The footage coming out of French cities in recent days has revealed unabating anger, violence and terror on the streets as French President Emmanuel Macron has been unsuccessful to appease citizens for the past one and a half year, starting from the anti-establishment Yellow Vests protests.
Lately, there have been instances of protesting firefighters setting themselves on fire and a large group of riot police, in uniform, squaring up before piling onto each other for a mass brawl. This ongoing unrest in France underscores the sheer level of violence and fury that is directed toward its political establishment and police who enforce their will. The protests are in danger of spiraling out of control.

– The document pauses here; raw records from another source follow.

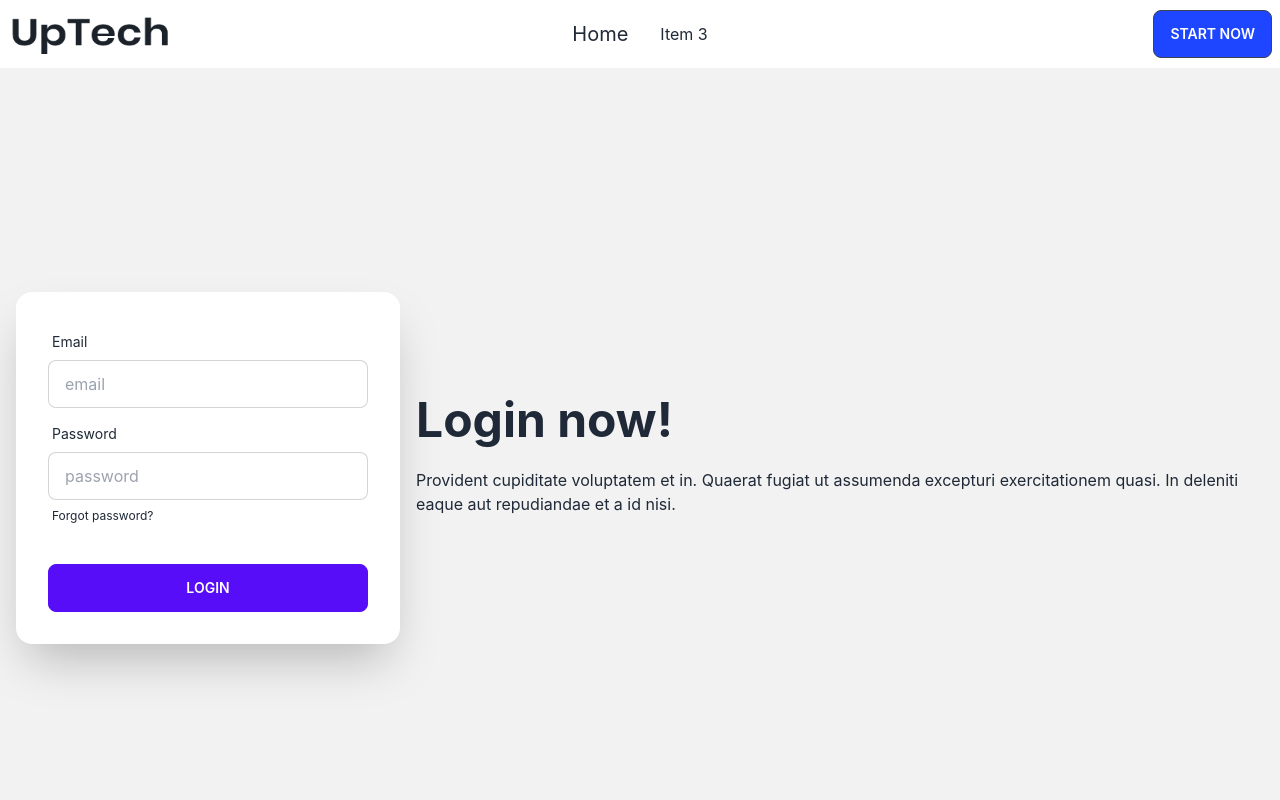
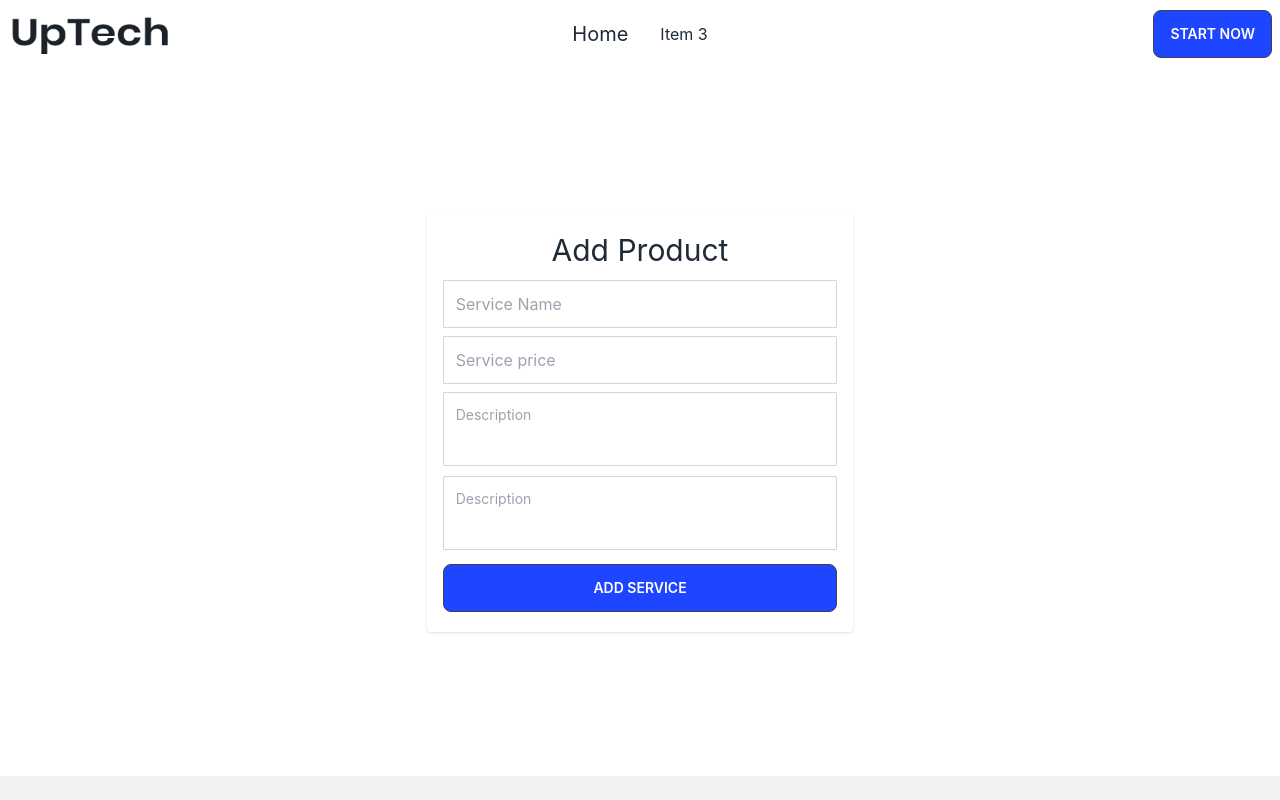
Before and after one commit to Takdirhossain/uptech-client, a React (Create React App) app: page /addproduct in a window 1280 px wide. Shown: the top 800 px of the page. Built offline with nearby package versions, Linux system fonts and the light colour scheme.

Commit message:
add service

```diff
--- a/src/pages/AddProduct.js
+++ b/src/pages/AddProduct.js
@@ -2,33 +2,31 @@ import React from 'react';
 
 const AddProduct = () => {
   return (
-        <div className="hero min-h-screen bg-base-200">
-        <div className="hero-content flex-col lg:flex-row-reverse">
-          <div className="text-center lg:text-left">
-            <h1 className="text-5xl font-bold">Login now!</h1>
-            <p className="py-6">Provident cupiditate voluptatem et in. Quaerat fugiat ut assumenda excepturi exercitationem quasi. In deleniti eaque aut repudiandae et a id nisi.</p>
+    <div className="container mx-auto px-4 sm:px-6 md:px-0">
+      <div className="flex items-center justify-center mt-36 mb-36">
+        <div data-aos="fade-up" data-aos-duration="1000" className=' md:w-[48%] lg:w-2/6 px-4 py-5 rounded shadow hover:shadow-md'>
+          <h3 className="text-3xl text-center mb-3">Add Product</h3>
+          <form action="">
+            <div className="mb-2">
+            <input type="text"  placeholder="Service Name"  name='service-price' className="input input-bordered  w-full py-2 px-3 resize-none rounded-sm" />
             </div>
-          <div className="card flex-shrink-0 w-full max-w-sm shadow-2xl bg-base-100">
-            <div className="card-body">
-              <div className="form-control">
-                <label className="label">
-                  <span className="label-text">Email</span>
-                </label>
-                <input type="text" placeholder="email" className="input input-bordered" />
+
+            <div className="mb-2">
+            <input type="text"  placeholder="Service price"  name='service-price' className="input input-bordered  w-full py-2 px-3 resize-none rounded-sm" />
+
             </div>
-              <div className="form-control">
-                <label className="label">
-                  <span className="label-text">Password</span>
-                </label>
-                <input type="text" placeholder="password" className="input input-bordered" />
-                <label className="label">
-                  <a href="#" className="label-text-alt link link-hover">Forgot password?</a>
-                </label>
+
+
+            <div className="mb-1">
+
+              <textarea className="textarea textarea-bordered w-full py-2 px-3 resize-none rounded-sm" placeholder="Description"></textarea>
+
             </div>
-              <div className="form-control mt-6">
-                <button className="btn btn-primary">Login</button>
+            <div className="mb-2">
+            <textarea className="textarea textarea-bordered w-full py-2 px-3 resize-none rounded-sm" placeholder="Description"></textarea>
             </div>
-            </div>
+            <button className="btn bg-blue w-full" to='/'> Add SErvice </button>
+          </form>
         </div>
       </div>
     </div>
```
Lines whose indentation alone changed are shown as unchanged.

Defying weeks of nationwide protests against pension reforms, President Macron, while keen to make progress in talks with unions, is still determined to push through with his pension reform plans. Unions have also refused to back down on Macron's reforms. The outcome appears to depend on who gives in first.
This week saw clashes between firefighters and police on the streets of Paris. Violent scenes were shared across social media, showing police using tear gas and batons against the protesters. The protest by firefighters, who in France also respond to general emergency calls, was the latest to hit Paris in recent weeks as unions battle controversial government pension reforms. The firefighters are demanding a special salary premium that acknowledges the risks of their job to be brought in line with that of the police, staff levels maintained, and the preservation of their existing pension system.

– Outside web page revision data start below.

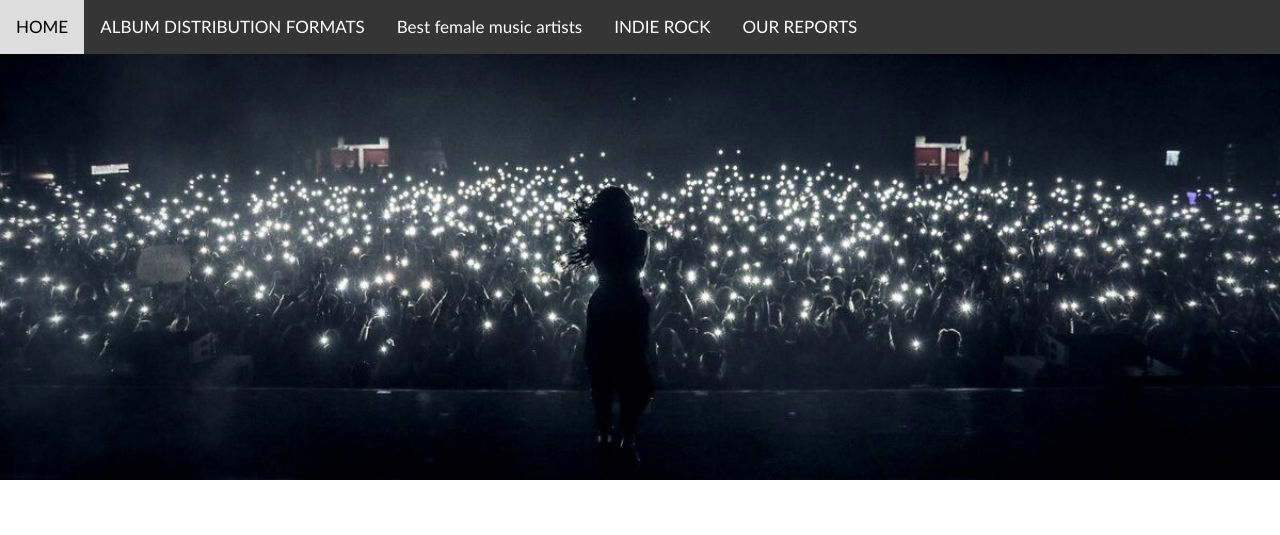
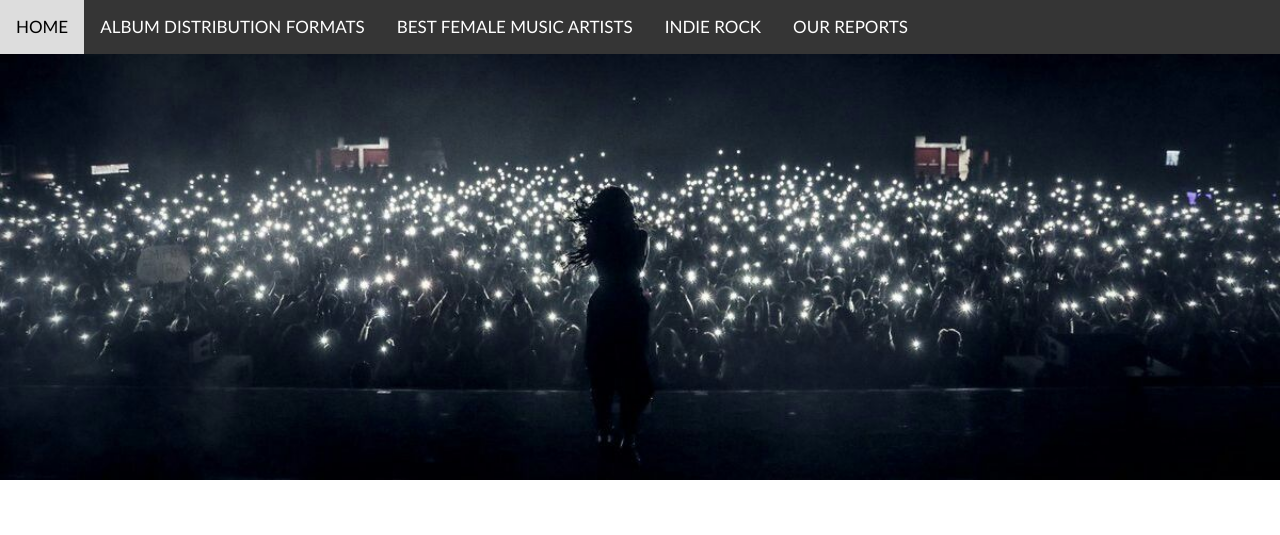
Before and after one commit to elenamaurizzi/article2prova, a plain HTML site: page index.html in a window 1280 px wide. Shown: the top 535 px of the page. Drawn offline with nearby package versions, Linux system fonts and the light colour scheme.

Commit message:
Update index.html

```diff
--- a/index.html
+++ b/index.html
@@ -38,7 +38,7 @@ body {
 <div class="topnav">
   <a href="https://elenamaurizzi.github.io/home/" href="#home">HOME</a>
   <a href="https://elenamaurizzi.github.io/articolo1prova/">ALBUM DISTRIBUTION FORMATS</a>
-  <a class="active">Best female music artists</a>
+  <a class="active">BEST FEMALE MUSIC ARTISTS</a>
   <a href="https://elenamaurizzi.github.io/article3prova/">INDIE ROCK</a>
   <a href="https://elenamaurizzi.github.io/report/">OUR REPORTS</a>
 </div>
```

France has been gripped by protests and strikes since Dec. 5 over President Macron's controversial pension reform plans. The French government's deepest concern seems to be the possibility of these events snowballing into a continuation of the Yellow Vest Movement by reigniting it.
Le Pen promises to defeat Macron
France's far-right leader, Marine Le Pen, decried the chaos and violence that has engulfed her country in the last 14 months under President Macron's rule, saying that she is "the only candidate to beat an out-of-touch and elitist president," in an interview with the Financial Times Thursday.
"Emmanuel Macron is the last gasp of the old system," she said. "He was presented as a new broom, and look what we've got. France has been mired in violence for 14 months. He said in 2017, 'It's me or chaos,' and we've had uninterrupted chaos since he took power." After her defeat in France's 2017 general election, Le Pen's resurrection in the next election seems highly possible as she has tapped into the anger of France's anti-establishment yellow vest protesters, many of whom share her views, especially on the dangers of mass immigration to the dominance of Paris over the rest of France.
Despite a series of concessions, including a pledge to police, pilots and many transport workers that they will still be able to stop working before the official retirement age, the Macron government has largely held firm with a reform promised by Macron during his 2017 presidential campaign. He says the new system will be more transparent and fairer, in particular to women and low-income workers such as farmers. Macron also appears determined to succeed where previous governments have failed when tackling France's sprawling pension system. So far, the strikes appear to have only mildly dented France's economy overall, though many businesses reported steep revenue declines over the crucial holiday shopping season, especially in Paris.
The worst of the strikes on the Paris public transport system has now petered out, but the hard-line unions have vowed not to give in. The rallies were marred by vandalism and clashes with security forces, often by far-left "black bloc" protesters, leading to dozens of injuries and arrests. But the government has faced accusations of condoning heavy-handed police tactics after a series of videos showing officers striking detained marchers or firing rubber bullets at point-blank range drew outrage on social media.